Up to and including the line with "changed icon navbar", please reproduce the lines below exactly, beginning with the first.

[Code change snippets]
---*---

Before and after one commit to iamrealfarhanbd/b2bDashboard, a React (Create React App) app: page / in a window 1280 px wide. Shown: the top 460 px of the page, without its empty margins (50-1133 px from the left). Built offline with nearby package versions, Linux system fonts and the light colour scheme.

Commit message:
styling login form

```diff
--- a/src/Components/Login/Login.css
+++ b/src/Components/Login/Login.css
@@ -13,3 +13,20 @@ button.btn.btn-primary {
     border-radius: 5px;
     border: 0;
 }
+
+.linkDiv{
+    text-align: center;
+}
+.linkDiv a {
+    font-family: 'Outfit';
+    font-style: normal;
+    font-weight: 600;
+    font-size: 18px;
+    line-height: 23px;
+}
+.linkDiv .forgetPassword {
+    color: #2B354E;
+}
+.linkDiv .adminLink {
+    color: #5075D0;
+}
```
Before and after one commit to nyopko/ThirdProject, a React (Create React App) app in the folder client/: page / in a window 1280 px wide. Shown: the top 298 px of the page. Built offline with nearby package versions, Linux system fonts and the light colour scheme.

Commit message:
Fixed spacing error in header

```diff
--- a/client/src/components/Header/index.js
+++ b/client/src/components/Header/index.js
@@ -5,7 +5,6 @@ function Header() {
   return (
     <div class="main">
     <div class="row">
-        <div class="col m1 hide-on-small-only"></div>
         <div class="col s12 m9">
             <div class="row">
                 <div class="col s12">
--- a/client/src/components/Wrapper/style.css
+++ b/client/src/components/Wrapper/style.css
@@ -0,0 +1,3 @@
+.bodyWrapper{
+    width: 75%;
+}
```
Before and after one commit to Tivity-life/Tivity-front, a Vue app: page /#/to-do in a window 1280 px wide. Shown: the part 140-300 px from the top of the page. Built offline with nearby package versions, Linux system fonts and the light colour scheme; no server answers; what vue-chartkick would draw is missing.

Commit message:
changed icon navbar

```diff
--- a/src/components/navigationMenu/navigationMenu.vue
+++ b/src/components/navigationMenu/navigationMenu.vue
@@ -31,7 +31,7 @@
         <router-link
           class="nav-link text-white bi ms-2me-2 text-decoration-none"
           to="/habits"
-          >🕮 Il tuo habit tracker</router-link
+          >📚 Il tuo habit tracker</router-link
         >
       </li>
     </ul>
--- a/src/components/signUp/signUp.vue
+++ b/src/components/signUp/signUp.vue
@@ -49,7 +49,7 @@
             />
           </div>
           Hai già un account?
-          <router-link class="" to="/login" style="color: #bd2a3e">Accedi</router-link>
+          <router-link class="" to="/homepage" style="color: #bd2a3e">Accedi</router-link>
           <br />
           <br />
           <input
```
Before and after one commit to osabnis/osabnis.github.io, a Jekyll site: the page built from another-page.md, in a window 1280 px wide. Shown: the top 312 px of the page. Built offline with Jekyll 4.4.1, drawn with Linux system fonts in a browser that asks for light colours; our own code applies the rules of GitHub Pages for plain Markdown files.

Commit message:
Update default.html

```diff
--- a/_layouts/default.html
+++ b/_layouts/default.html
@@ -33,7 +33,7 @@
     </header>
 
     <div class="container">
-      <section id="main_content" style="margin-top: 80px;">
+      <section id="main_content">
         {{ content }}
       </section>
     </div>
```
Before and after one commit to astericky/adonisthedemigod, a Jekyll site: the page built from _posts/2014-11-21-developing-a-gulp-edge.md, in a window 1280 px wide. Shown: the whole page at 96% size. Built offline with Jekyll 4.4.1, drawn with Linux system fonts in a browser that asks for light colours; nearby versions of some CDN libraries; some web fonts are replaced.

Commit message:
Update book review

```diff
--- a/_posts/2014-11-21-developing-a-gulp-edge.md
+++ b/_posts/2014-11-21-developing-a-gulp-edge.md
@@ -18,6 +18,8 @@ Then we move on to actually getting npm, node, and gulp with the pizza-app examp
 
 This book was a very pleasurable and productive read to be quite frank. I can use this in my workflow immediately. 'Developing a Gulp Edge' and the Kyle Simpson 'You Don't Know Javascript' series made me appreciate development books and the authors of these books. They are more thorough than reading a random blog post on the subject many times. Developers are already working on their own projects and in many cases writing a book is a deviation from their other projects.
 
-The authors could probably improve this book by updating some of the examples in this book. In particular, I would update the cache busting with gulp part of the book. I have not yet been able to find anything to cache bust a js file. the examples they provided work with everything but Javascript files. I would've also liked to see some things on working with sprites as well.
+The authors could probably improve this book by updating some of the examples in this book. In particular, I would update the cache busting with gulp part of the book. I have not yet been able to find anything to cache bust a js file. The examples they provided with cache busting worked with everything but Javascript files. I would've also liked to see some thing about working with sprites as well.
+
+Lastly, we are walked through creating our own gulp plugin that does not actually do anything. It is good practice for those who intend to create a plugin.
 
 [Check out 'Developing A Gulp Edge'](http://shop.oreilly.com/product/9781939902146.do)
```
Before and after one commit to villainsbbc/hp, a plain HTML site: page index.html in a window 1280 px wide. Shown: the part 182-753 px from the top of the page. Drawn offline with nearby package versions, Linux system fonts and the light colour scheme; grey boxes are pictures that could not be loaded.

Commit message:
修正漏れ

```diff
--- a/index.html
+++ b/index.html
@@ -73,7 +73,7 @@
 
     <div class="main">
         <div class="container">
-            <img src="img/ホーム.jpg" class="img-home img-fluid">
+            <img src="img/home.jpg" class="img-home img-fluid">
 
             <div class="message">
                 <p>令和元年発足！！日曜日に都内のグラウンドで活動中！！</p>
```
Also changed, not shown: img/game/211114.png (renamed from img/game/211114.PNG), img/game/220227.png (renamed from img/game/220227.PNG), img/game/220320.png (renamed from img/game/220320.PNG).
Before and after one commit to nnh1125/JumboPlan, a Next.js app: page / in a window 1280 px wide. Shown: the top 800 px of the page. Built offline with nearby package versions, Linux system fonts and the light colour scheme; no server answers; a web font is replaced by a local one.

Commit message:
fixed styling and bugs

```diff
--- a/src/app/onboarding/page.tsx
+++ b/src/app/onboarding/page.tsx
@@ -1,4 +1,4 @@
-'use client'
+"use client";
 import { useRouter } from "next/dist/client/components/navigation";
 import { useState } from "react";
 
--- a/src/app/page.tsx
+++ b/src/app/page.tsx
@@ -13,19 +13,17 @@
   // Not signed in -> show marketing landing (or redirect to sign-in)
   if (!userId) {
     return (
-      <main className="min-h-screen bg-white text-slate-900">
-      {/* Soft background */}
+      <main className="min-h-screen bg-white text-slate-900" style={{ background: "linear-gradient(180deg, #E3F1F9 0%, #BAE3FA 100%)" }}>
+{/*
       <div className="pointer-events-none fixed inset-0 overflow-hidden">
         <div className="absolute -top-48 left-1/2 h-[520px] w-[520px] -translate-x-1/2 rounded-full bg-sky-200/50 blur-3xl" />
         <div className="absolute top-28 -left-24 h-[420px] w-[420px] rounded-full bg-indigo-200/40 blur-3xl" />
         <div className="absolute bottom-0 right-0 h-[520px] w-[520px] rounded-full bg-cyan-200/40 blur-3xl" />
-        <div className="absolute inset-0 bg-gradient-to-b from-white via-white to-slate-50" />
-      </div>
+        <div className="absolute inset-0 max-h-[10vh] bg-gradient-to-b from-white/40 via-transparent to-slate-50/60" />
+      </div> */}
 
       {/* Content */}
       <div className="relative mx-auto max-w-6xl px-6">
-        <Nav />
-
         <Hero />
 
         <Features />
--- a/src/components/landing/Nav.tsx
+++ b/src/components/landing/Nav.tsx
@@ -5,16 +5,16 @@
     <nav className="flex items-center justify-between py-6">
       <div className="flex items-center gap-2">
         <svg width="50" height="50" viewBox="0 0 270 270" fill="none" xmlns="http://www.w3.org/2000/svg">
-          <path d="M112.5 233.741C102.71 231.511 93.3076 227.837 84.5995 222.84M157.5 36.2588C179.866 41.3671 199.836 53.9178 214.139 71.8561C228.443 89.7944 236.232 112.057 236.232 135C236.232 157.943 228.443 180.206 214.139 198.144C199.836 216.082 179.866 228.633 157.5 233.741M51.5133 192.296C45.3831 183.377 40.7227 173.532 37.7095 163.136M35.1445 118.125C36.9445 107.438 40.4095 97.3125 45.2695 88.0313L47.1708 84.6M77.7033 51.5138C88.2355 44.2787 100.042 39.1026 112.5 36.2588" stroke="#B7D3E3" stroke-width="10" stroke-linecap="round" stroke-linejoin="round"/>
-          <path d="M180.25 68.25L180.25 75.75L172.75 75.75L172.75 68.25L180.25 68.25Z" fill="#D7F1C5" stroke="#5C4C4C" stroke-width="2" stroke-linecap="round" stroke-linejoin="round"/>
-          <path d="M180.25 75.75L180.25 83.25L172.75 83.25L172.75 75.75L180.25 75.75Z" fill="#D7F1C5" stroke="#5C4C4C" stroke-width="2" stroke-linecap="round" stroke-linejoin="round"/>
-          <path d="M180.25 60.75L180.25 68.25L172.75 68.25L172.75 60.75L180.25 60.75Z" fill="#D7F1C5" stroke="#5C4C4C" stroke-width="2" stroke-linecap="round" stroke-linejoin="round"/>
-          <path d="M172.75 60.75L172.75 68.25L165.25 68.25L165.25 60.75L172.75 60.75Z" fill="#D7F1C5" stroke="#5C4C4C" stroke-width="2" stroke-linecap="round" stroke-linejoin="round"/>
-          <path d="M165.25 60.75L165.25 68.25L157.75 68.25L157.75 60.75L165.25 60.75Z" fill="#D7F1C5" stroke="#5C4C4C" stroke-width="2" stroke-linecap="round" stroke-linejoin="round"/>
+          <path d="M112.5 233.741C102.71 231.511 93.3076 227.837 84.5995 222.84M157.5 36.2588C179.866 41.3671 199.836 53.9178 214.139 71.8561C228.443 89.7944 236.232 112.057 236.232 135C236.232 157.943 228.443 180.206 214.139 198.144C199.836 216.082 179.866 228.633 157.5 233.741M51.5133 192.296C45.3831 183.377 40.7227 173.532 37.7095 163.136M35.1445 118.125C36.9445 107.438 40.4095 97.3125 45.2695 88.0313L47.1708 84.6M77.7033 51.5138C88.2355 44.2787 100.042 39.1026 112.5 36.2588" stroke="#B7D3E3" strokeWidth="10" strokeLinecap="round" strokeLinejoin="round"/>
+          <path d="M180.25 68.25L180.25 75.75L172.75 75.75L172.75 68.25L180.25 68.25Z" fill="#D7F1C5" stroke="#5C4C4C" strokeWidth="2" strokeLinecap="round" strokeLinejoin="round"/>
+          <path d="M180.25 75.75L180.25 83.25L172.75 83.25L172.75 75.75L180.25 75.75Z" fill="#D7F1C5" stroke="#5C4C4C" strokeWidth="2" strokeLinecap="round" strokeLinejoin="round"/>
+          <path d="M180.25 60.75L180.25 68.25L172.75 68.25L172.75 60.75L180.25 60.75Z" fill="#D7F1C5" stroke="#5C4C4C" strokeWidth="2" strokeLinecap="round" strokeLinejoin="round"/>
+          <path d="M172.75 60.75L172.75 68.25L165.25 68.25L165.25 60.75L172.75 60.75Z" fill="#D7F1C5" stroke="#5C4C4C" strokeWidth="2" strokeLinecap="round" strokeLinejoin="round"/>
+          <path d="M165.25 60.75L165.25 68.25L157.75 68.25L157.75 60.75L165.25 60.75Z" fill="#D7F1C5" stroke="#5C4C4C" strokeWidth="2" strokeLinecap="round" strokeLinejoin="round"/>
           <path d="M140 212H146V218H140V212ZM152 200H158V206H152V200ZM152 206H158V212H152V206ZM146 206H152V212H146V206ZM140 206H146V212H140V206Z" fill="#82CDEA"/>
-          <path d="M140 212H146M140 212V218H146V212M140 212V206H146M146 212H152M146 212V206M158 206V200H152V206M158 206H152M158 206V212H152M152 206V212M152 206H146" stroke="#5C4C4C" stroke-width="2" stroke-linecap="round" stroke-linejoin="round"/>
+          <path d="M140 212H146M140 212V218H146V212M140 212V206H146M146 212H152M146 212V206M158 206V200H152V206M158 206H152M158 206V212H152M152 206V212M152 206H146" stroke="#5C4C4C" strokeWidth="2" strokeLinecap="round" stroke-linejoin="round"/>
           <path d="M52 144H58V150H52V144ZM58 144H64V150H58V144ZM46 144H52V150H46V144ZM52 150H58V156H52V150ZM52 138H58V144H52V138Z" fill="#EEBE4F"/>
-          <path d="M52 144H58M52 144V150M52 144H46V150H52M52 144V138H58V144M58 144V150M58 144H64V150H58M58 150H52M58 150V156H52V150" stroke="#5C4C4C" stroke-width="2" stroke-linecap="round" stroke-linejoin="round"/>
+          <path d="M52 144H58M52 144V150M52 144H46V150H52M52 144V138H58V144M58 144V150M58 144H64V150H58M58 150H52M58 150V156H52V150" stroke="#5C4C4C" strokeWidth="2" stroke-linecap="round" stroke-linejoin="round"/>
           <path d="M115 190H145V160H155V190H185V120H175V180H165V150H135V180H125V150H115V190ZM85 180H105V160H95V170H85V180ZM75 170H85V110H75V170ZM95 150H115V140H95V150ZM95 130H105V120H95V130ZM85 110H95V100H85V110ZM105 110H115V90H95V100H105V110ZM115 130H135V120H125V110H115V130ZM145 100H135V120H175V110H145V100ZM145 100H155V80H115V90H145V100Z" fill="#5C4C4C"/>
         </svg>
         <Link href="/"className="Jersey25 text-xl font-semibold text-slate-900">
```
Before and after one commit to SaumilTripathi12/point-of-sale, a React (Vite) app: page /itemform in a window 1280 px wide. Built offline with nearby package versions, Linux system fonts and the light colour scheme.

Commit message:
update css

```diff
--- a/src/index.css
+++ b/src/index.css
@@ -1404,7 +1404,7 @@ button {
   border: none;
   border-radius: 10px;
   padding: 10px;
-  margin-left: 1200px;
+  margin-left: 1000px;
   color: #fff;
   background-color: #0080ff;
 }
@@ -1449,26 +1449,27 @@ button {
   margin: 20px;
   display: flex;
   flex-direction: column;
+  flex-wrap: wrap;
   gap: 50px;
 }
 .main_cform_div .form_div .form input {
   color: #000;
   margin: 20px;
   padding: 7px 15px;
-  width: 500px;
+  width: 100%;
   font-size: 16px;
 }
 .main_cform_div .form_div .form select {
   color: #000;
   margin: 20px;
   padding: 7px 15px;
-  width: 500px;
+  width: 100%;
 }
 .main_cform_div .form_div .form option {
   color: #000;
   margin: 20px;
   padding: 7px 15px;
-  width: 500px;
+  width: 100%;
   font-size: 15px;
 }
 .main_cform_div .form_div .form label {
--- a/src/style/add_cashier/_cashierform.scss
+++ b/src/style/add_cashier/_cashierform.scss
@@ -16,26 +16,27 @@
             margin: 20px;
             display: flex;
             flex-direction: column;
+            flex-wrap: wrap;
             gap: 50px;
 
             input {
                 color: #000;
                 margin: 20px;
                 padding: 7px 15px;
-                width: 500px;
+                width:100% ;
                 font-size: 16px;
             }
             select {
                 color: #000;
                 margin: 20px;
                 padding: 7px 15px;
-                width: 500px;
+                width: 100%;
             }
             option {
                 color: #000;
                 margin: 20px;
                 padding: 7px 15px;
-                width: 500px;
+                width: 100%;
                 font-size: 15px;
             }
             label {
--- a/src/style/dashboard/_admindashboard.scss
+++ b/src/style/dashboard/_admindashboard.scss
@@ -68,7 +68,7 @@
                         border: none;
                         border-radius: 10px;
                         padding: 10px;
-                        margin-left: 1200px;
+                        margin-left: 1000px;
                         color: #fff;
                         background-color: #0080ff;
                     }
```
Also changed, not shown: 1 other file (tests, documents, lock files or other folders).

---*---

_EXERCISE OUTPUT_:
Before and after one commit to iamrealfarhanbd/b2bDashboard, a React (Create React App) app: page / in a window 1280 px wide. Shown: the top 460 px of the page, without its empty margins (50-1133 px from the left). Built offline with nearby package versions, Linux system fonts and the light colour scheme.

Commit message:
styling login form

```diff
--- a/src/Components/Login/Login.css
+++ b/src/Components/Login/Login.css
@@ -13,3 +13,20 @@ button.btn.btn-primary {
     border-radius: 5px;
     border: 0;
 }
+
+.linkDiv{
+    text-align: center;
+}
+.linkDiv a {
+    font-family: 'Outfit';
+    font-style: normal;
+    font-weight: 600;
+    font-size: 18px;
+    line-height: 23px;
+}
+.linkDiv .forgetPassword {
+    color: #2B354E;
+}
+.linkDiv .adminLink {
+    color: #5075D0;
+}
```
Before and after one commit to nyopko/ThirdProject, a React (Create React App) app in the folder client/: page / in a window 1280 px wide. Shown: the top 298 px of the page. Built offline with nearby package versions, Linux system fonts and the light colour scheme.

Commit message:
Fixed spacing error in header

```diff
--- a/client/src/components/Header/index.js
+++ b/client/src/components/Header/index.js
@@ -5,7 +5,6 @@ function Header() {
   return (
     <div class="main">
     <div class="row">
-        <div class="col m1 hide-on-small-only"></div>
         <div class="col s12 m9">
             <div class="row">
                 <div class="col s12">
--- a/client/src/components/Wrapper/style.css
+++ b/client/src/components/Wrapper/style.css
@@ -0,0 +1,3 @@
+.bodyWrapper{
+    width: 75%;
+}
```
Before and after one commit to Tivity-life/Tivity-front, a Vue app: page /#/to-do in a window 1280 px wide. Shown: the part 140-300 px from the top of the page. Built offline with nearby package versions, Linux system fonts and the light colour scheme; no server answers; what vue-chartkick would draw is missing.

Commit message:
changed icon navbar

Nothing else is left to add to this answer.